Large white pines with red wilting branch tips may be caused by a very tiny insect called white pine bast scale (Matsucoccus macrocicatrices). The branch mortality that follows may be caused by an insect/disease complex that is still relatively new to Wisconsin.
White pine bast scale and a canker disease caused by Caliciopsis pinea may be agents in an insect/disease complex that causes branch mortality in large white pines. Both white pine bast scale and Caliciopsis canker are relatively new issues in this state, with the first observations being made on pole-sized white pine in northern Wisconsin in 2018 (two years after it was found in Michigan’s Lower Peninsula).
While white pine bast scale by itself has not previously been known to cause problems in white pine, it appears that the combination of the scale insect with the Caliciopsis canker can cause branch mortality. This damage typically begins on lower branches but may occur mid-crown as well. Symptoms of this insect/disease complex can be mistaken for the symptoms of white pine blister rust.
White pine bast scale is tiny and black with a plump oval-shaped body. It lacks both eyes and legs and uses a long, golden-colored stylet to suck sap from the outer layers of phloem (or bast) of twigs and branches. This native scale insect lives under lichens on white pine branches, but multiple samples this year have found them tucked into bud scales at the base of newly expanding twigs.
The fungal pathogen Caliciopsis pinea causes small cankers, or dead spots, to form under the bark of white pine branches. Many cankers can develop on each branch, and as a branch becomes more severely impacted, it will eventually lose the ability to move water to its needles, resulting in needle death and branch mortality. It is believed that Caliciopsis pinea is associated with white pine bast scale, although other factors may be involved when branch mortality is present.

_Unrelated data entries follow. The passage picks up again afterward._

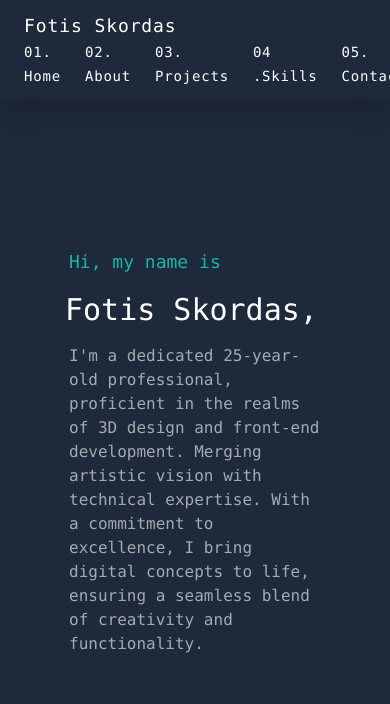
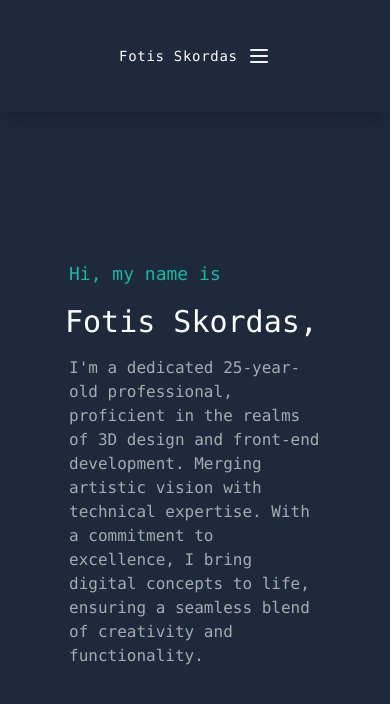
Before and after one commit to fwthsskordas/Personal_Portofolio, a Vue app: page / in a window 390 px wide. Shown: the top 704 px of the page. Built offline with nearby package versions, Linux system fonts and the light colour scheme.

Commit message:
Implement Responsive media query with tailwind

```diff
--- a/src/App.vue
+++ b/src/App.vue
@@ -11,7 +11,7 @@ window.addEventListener("load", () => {
 </script>
 
 <template>
-  <div class="bg-slate-800 h-screen w-screen">
+  <div class="bg-slate-800 h-screen w-screen overflow-hidden">
     <Navbar />
     <RouterView />
     <div class="loader"></div>
--- a/src/components/Navbar.vue
+++ b/src/components/Navbar.vue
@@ -1,31 +1,59 @@
 <template>
-    <div class = "bg-slate-800 text-white py-3 px-6 shadow-xl md:flex justify-between font-mono">
-        <div>
-            <span class="font-mono tracking-wider text-lg">Fotis Skordas</span>
+  <div class="bg-slate-800 text-white py-3 px-6 shadow-xl font-mono">
+    <nav
+      class="container px-6 py-8 mx-auto md:flex md:justify-between md:items-center "
+    >
+      <div class="flex items-center justify-between">
+        <span class="font-mono tracking-wider md:text-lg ls:text-sm "
+          >Fotis Skordas</span
+        >
+        <!-- Mobile menu button -->
+        <div @click="toggleNav" class="md:hidden ">
+          <button
+            type="button"
+            class="text-gray-100 hover:text-gray-400 focus:outline-none focus:text-gray-400 ls:float-right"
+          >
+            <svg viewBox="0 0 24 24" class="w-6 h-6 fill-current">
+              <path
+                fill-rule="evenodd"
+                d="M4 5h16a1 1 0 0 1 0 2H4a1 1 0 1 1 0-2zm0 6h16a1 1 0 0 1 0 2H4a1 1 0 0 1 0-2zm0 6h16a1 1 0 0 1 0 2H4a1 1 0 0 1 0-2z"
+              ></path>
+            </svg>
+          </button>
         </div>
-        <div>
-            <ul class="flex flex-row gap-6 tracking-wider ">
+      </div>
+      <ul :class="showMenu ? 'flex' : 'hidden'"
+        class="flex-col
+          mt-8
+          space-y-2
+          md:flex md:space-y-0 md:flex-row md:items-center md:space-x-10 md:mt-0"
+      >
         <li v-for="link in Links">
-                    <a :href="link.link" class="hover:cursor-pointer text-sm hover:text-orange-600 ">
+          <a
+            :href="link.link"
+            class="hover:cursor-pointer ls:text-sm hover:text-orange-600"
+          >
             {{ link.name }}
           </a>
         </li>
       </ul>
-        </div>
+    </nav>
   </div>
 </template>
 
 <script setup>
+import { ref } from "vue";
+let showMenu = ref(false);
 
 let Links = [
-    {name: "01. Home", link: "/"},
-    {name: "02. About", link: "/about"},
-    {name: "03. Projects", link: "/projects"},
-    {name: "04 .Skills", link: "/skills"},
-    {name: "05. Contact", link: "/contact"}
-]
+  { name: "01.Home", link: "/" },
+  { name: "02.About", link: "/about" },
+  { name: "03.Projects", link: "/projects" },
+  { name: "04.Skills", link: "/skills" },
+  { name: "05.Contact", link: "/contact" },
+];
+
+const toggleNav = () => (showMenu.value = !showMenu.value);
 </script>
 
-<style scoped>
-
-</style>
+<style scoped></style>
--- a/tailwind.config.js
+++ b/tailwind.config.js
@@ -8,7 +8,7 @@ export default {
     extend: {
       screens: {
         'ls': '200px',
-        // => @media (min-width: 400px) { ... }
+        // => @media (min-width: 200px) { ... }
         'sm': '640px',
         // => @media (min-width: 640px) { ... }
 
```
Lines whose indentation alone changed are shown as unchanged.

Currently, there are no management recommendations. Look for further information in Forest Health News as it develops.